I built a PCB to solve a problem I'd been having. It appears to work, though I need to do some load testing later. Fortunately a while ago I picked up some load resistors, which I can throw at the board with my bench power supply and see what explodes. I'll be sure to do this outside and with appropriate PPE.

I've been thinking about ways to cut down on the size of the matrices
that I need for the world map, including doing some reading on sparse
matrices and how to represent those. One idea is to use a set of
3-tuples `[x, y, z]`. Could I add up all of these to generate a
"force" vector that pulls the robot in a specific direction? Imagine
this little map, where `r` is the robot and `+` is an obstacle:

+-3210123+ 2 1 +++++ 0 + r + -1 +++ -2

We have these points:

- (2, 1, 1)
- (1, 1, 1)
- (0, 1, 1)
- (1, 1, 1)
- (2, 1, 1)
- (0, -2, 1)
- (0, 2, 1)
- (-2, -1, 1)
- (-1, -1, 1)
- (0, -1, 1)

Ostensibly, the path vector should point towards (1, -1):

+-3210123+ 2 1 +++++ 0 + r + -1 +++@ -2

So, add these up and we get a vector pointing in the general direction of obstacles. Invert that (and do the appropriate rounding of floating point to integer indices), and maybe?

The resulting vector is [3, -2], which points to:

+-3210123+ 2 1 +++++ 0 + r + -1 +++ -2 @

If we turn it into a normal vector, e.g. v / |v|, we get [0.83, -0.55] - which, when rounded out, gives us 1, -1 (even if just barely!). So this seems right.

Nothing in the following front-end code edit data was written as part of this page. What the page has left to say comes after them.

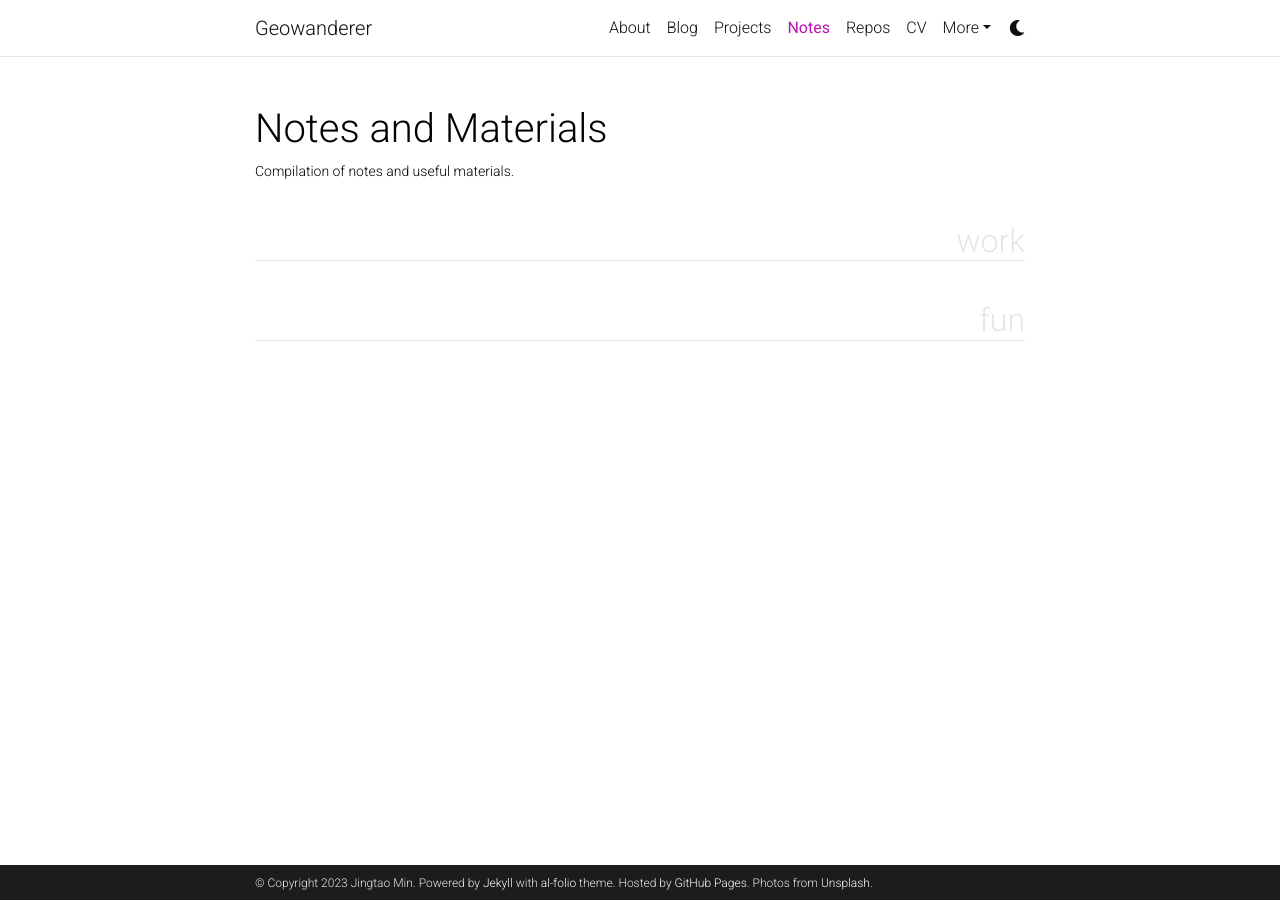
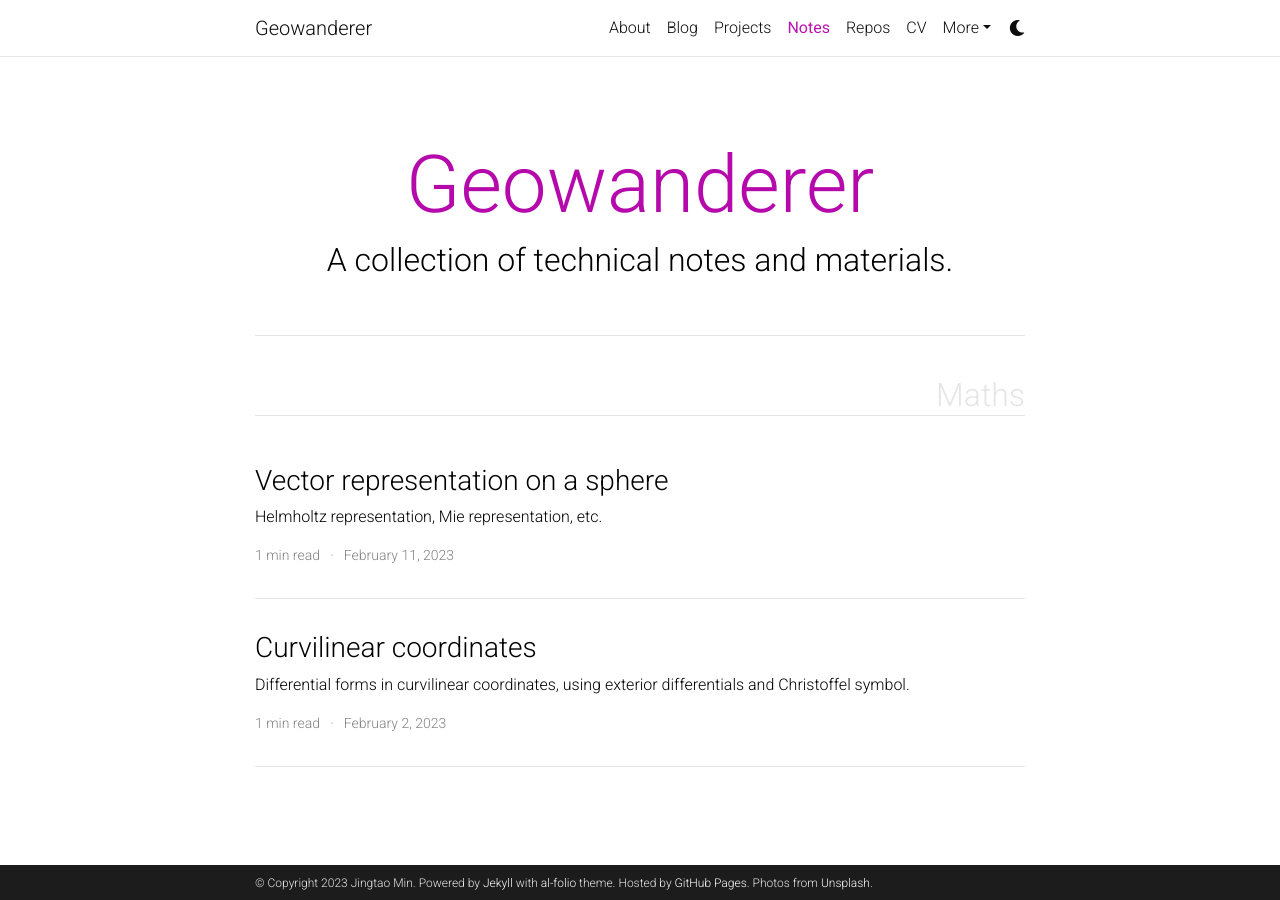
Before and after one commit to GentleMin/gentlemin.github.io, a Jekyll site: the page built from _pages/notes.md, in a window 1280 px wide. Built offline with Jekyll 4.4.1, drawn with Linux system fonts in a browser that asks for light colours; nearby versions of some CDN libraries; comment, search, counter and statistics services are not loaded; a style sheet for code colours, icons or effects is not loaded.

Commit message:
Outlook changed for notes page, etc.

```diff
--- a/_config.yml
+++ b/_config.yml
@@ -252,6 +252,7 @@ jekyll-archives:
     category: '/blog/category/:name/'
 
 display_tags: ['formatting', 'images', 'links', 'math', 'code'] # this tags will be dispalyed on the front page of your blog
+display_categories: ['Sci-Tech', 'Book', 'Music', 'Film-TV', 'Travel'] # this tags will be dispalyed on the front page of your blog
 
 # -----------------------------------------------------------------------------
 # Jekyll Scholar
--- a/_includes/projects.html
+++ b/_includes/projects.html
@@ -13,7 +13,7 @@
           alt="project thumbnail" -%}
         {%- endif %}
         <div class="card-body">
-          <h2 class="card-title text-lowercase">{{ project.title }}</h2>
+          <h2 class="card-title">{{ project.title }}</h2>
           <p class="card-text">{{ project.description }}</p>
           <div class="row ml-1 mr-1 p-0">
             {%- if project.github -%}
--- a/_includes/projects_horizontal.html
+++ b/_includes/projects_horizontal.html
@@ -15,7 +15,7 @@
         <div class="col-md-12">
         {%- endif -%}
           <div class="card-body">
-            <h3 class="card-title text-lowercase">{{ project.title }}</h3>
+            <h3 class="card-title">{{ project.title }}</h3>
             <p class="card-text">{{ project.description }}</p>
             <div class="row ml-1 mr-1 p-0">
               {%- if project.github -%}
--- a/_layouts/page.html
+++ b/_layouts/page.html
@@ -5,7 +5,7 @@ layout: default
         <div class="post">
 
           <header class="post-header">
-            <h1 class="post-title">{{ page.title }}</h1>
+            <h1 class="post-title">{{ page.title }}{% if page.attachment %}<a href="{{ page.attachment | prepend: 'assets/pdf/' | relative_url}}" target="_blank" rel="noopener noreferrer" class="float-right"><i class="fas fa-file-pdf"></i></a>{% endif %}</h1>
             <p class="post-description">{{ page.description }}</p>
           </header>
 
--- a/_pages/notes.md
+++ b/_pages/notes.md
@@ -1,59 +1,96 @@
 ---
-layout: page
+layout: default
 title: Notes and Materials
 nav_title: Notes
 permalink: /notes/
 description: Compilation of notes and useful materials.
 nav: true
 nav_order: 3
-display_categories: [work, fun]
+display_categories: [Maths]
 horizontal: false
 ---
 
-<!-- pages/projects.md -->
+<div class="post">
+
+  <div class="header-bar">
+    <h1>{{ site.blog_name }}</h1>
+    <h2> A collection of technical notes and materials. </h2>
+  </div>
+</div>
+
 <div class="projects">
 {%- if site.enable_note_categories and page.display_categories %}
   <!-- Display categorized projects -->
   {%- for category in page.display_categories %}
   <h2 class="category">{{ category }}</h2>
   {%- assign categorized_notes = site.notes | where: "category", category -%}
-  {%- assign sorted_notes = categorized_notes | sort: "importance" %}
-  <!-- Generate cards for each project -->
-  {% if page.horizontal -%}
-  <div class="container">
-    <div class="row row-cols-2">
-    {%- for project in sorted_notes -%}
-      {% include projects_horizontal.html %}
-    {%- endfor %}
-    </div>
-  </div>
-  {%- else -%}
-  <div class="grid">
-    {%- for project in sorted_notes -%}
-      {% include projects.html %}
-    {%- endfor %}
-  </div>
-  {%- endif -%}
+  {%- assign sorted_notes = categorized_notes | sort: "date" | reverse %}
+  <!-- Generate lines for each project -->
+  <ul class="post-list">
+    {% for post in sorted_notes %}
+    {% assign read_time = post.feed_content | strip_html | number_of_words | divided_by: 180 | plus: 1 %}
+    {% assign year = post.date | date: "%Y" %}
+    <li>
+      <h3>
+        {% if post.redirect == blank %}
+          <a class="post-title" href="{{ post.url | prepend: site.baseurl }}">{{ post.title }}</a>
+        {% else %}
+          {% if post.redirect contains '://' %}
+            <a class="post-title" href="{{ post.redirect }}" target="_blank">{{ post.title }}</a>
+            <svg width="2rem" height="2rem" viewBox="0 0 40 40" xmlns="http://www.w3.org/2000/svg">
+              <path d="M17 13.5v6H5v-12h6m3-3h6v6m0-6-9 9" class="icon_svg-stroke" stroke="#999" stroke-width="1.5" fill="none" fill-rule="evenodd" stroke-linecap="round" stroke-linejoin="round"></path>
+            </svg>
+          {% else %}
+            <a class="post-title" href="{{ post.redirect | relative_url }}">{{ post.title }}</a>
+          {% endif %}
+        {% endif %}
+      </h3>
+      <p>{{ post.description }}</p>
+      <p class="post-meta">
+        {{ read_time }} min read &nbsp; &middot; &nbsp;
+        {{ post.date | date: '%B %-d, %Y' }}
+        {%- if post.external_source %}
+        &nbsp; &middot; &nbsp; {{ post.external_source }}
+        {%- endif %}
+      </p>
+    </li>
+    {% endfor %}
+  </ul>
   {% endfor %}
 
 {%- else -%}
 <!-- Display projects without categories -->
-  {%- assign sorted_notes = site.notes | sort: "importance" -%}
+  {%- assign sorted_notes = site.notes | sort: "date" | reverse -%}
   <!-- Generate cards for each project -->
-  {% if page.horizontal -%}
-  <div class="container">
-    <div class="row row-cols-2">
-    {%- for project in sorted_notes -%}
-      {% include projects_horizontal.html %}
-    {%- endfor %}
-    </div>
-  </div>
-  {%- else -%}
-  <div class="grid">
-    {%- for project in sorted_notes -%}
-      {% include projects.html %}
-    {%- endfor %}
-  </div>
-  {%- endif -%}
-{%- endif -%}
+  <ul class="post-list">
+    {% for post in sorted_notes %}
+    {% assign read_time = post.feed_content | strip_html | number_of_words | divided_by: 180 | plus: 1 %}
+    {% assign year = post.date | date: "%Y" %}
+    <li>
+      <h3>
+        {% if post.redirect == blank %}
+          <a class="post-title" href="{{ post.url | prepend: site.baseurl }}">{{ post.title }}</a>
+        {% else %}
+          {% if post.redirect contains '://' %}
+            <a class="post-title" href="{{ post.redirect }}" target="_blank">{{ post.title }}</a>
+            <svg width="2rem" height="2rem" viewBox="0 0 40 40" xmlns="http://www.w3.org/2000/svg">
+              <path d="M17 13.5v6H5v-12h6m3-3h6v6m0-6-9 9" class="icon_svg-stroke" stroke="#999" stroke-width="1.5" fill="none" fill-rule="evenodd" stroke-linecap="round" stroke-linejoin="round"></path>
+            </svg>
+          {% else %}
+            <a class="post-title" href="{{ post.redirect | relative_url }}">{{ post.title }}</a>
+          {% endif %}
+        {% endif %}
+      </h3>
+      <p>{{ post.description }}</p>
+      <p class="post-meta">
+        {{ read_time }} min read &nbsp; &middot; &nbsp;
+        {{ post.date | date: '%B %-d, %Y' }}
+        {%- if post.external_source %}
+        &nbsp; &middot; &nbsp; {{ post.external_source }}
+        {%- endif %}
+      </p>
+    </li>
+    {% endfor %}
+  </ul>
+{% endif %}
 </div>
```
Also changed, not shown: _pages/projects.md (+3 -3 lines), _posts/2015-10-20-math.md (deleted, +0 -28 lines).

If the goal is just to ignore obstacles, this works - obstacles will emit a repelling force that pushes the robot away. There would need to be some attractor (like a nav target), and a way to scale the repelling force so that the nav target doesn't override the need to not crash into things (maybe the repellent force follows an inverse square law). I need to think more about this and generate some more examples. I'm not really sure how to apply the distance weighting yet, though I have some ideas.